[Requirement]
Pictures excluded, copy every record that follows exactly as it appears.

[Given data]

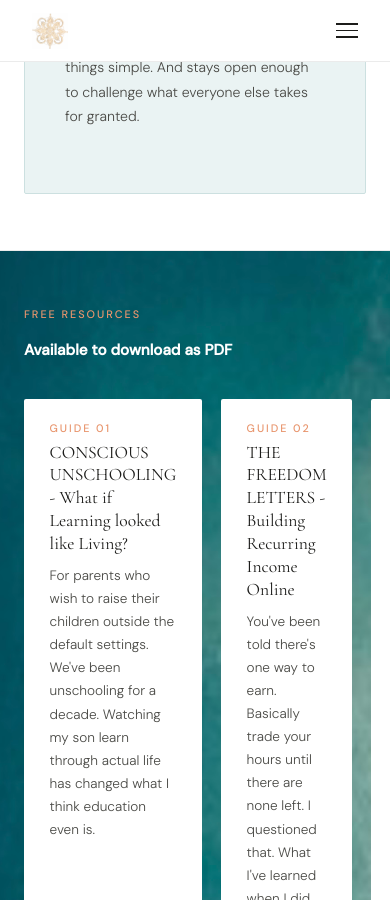
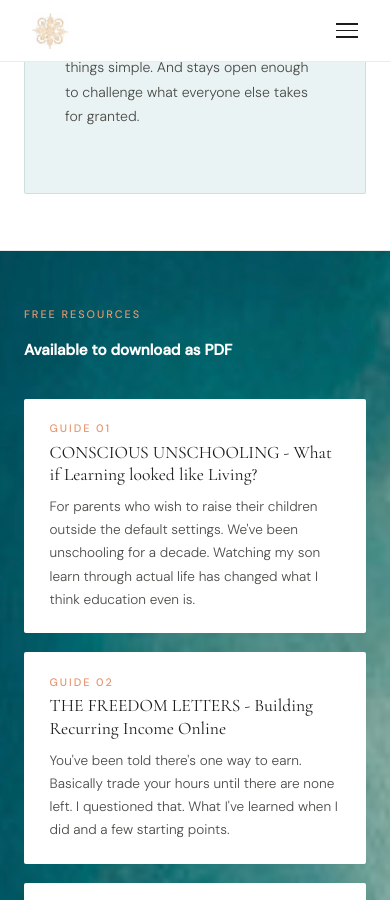
Before and after one commit to Blubell26/giuliapacciotti.com, a Jekyll site: the page built from index.html, in a window 390 px wide and 900 px high, scrolled down 2741 px. Built offline with Jekyll 4.4.1, drawn with Linux system fonts in a browser that asks for light colours; some of the changed text lies outside the part shown.

Commit message:
Update index.html

```diff
--- a/index.html
+++ b/index.html
@@ -196,7 +196,8 @@ footer { background:var(--dark); color:white; padding:4rem 4rem 2rem; display:gr
   .about-grid, .parenting-grid { grid-template-columns:1fr; gap:2.5rem; }
   .testi-grid { grid-template-columns:1fr; }
   .work-grid { grid-template-columns:1fr; }
-  section { padding:3.5rem 1.5rem; }
+  #free .newsletter-inner > div { grid-template-columns:1fr !important; max-width:420px !important; }
+ section { padding:3.5rem 1.5rem; }
   .strip { padding:0.9rem 1.5rem; }
   footer { grid-template-columns:1fr; padding:3rem 1.5rem 2rem; gap:2.5rem; }
   .footer-bottom { padding:1.5rem; flex-direction:column; gap:0.5rem; text-align:center; }
```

[Answer to this task]
Before and after one commit to Blubell26/giuliapacciotti.com, a Jekyll site: the page built from index.html, in a window 390 px wide and 900 px high, scrolled down 2741 px. Built offline with Jekyll 4.4.1, drawn with Linux system fonts in a browser that asks for light colours; some of the changed text lies outside the part shown.

Commit message:
Update index.html

```diff
--- a/index.html
+++ b/index.html
@@ -196,7 +196,8 @@ footer { background:var(--dark); color:white; padding:4rem 4rem 2rem; display:gr
   .about-grid, .parenting-grid { grid-template-columns:1fr; gap:2.5rem; }
   .testi-grid { grid-template-columns:1fr; }
   .work-grid { grid-template-columns:1fr; }
-  section { padding:3.5rem 1.5rem; }
+  #free .newsletter-inner > div { grid-template-columns:1fr !important; max-width:420px !important; }
+ section { padding:3.5rem 1.5rem; }
   .strip { padding:0.9rem 1.5rem; }
   footer { grid-template-columns:1fr; padding:3rem 1.5rem 2rem; gap:2.5rem; }
   .footer-bottom { padding:1.5rem; flex-direction:column; gap:0.5rem; text-align:center; }
```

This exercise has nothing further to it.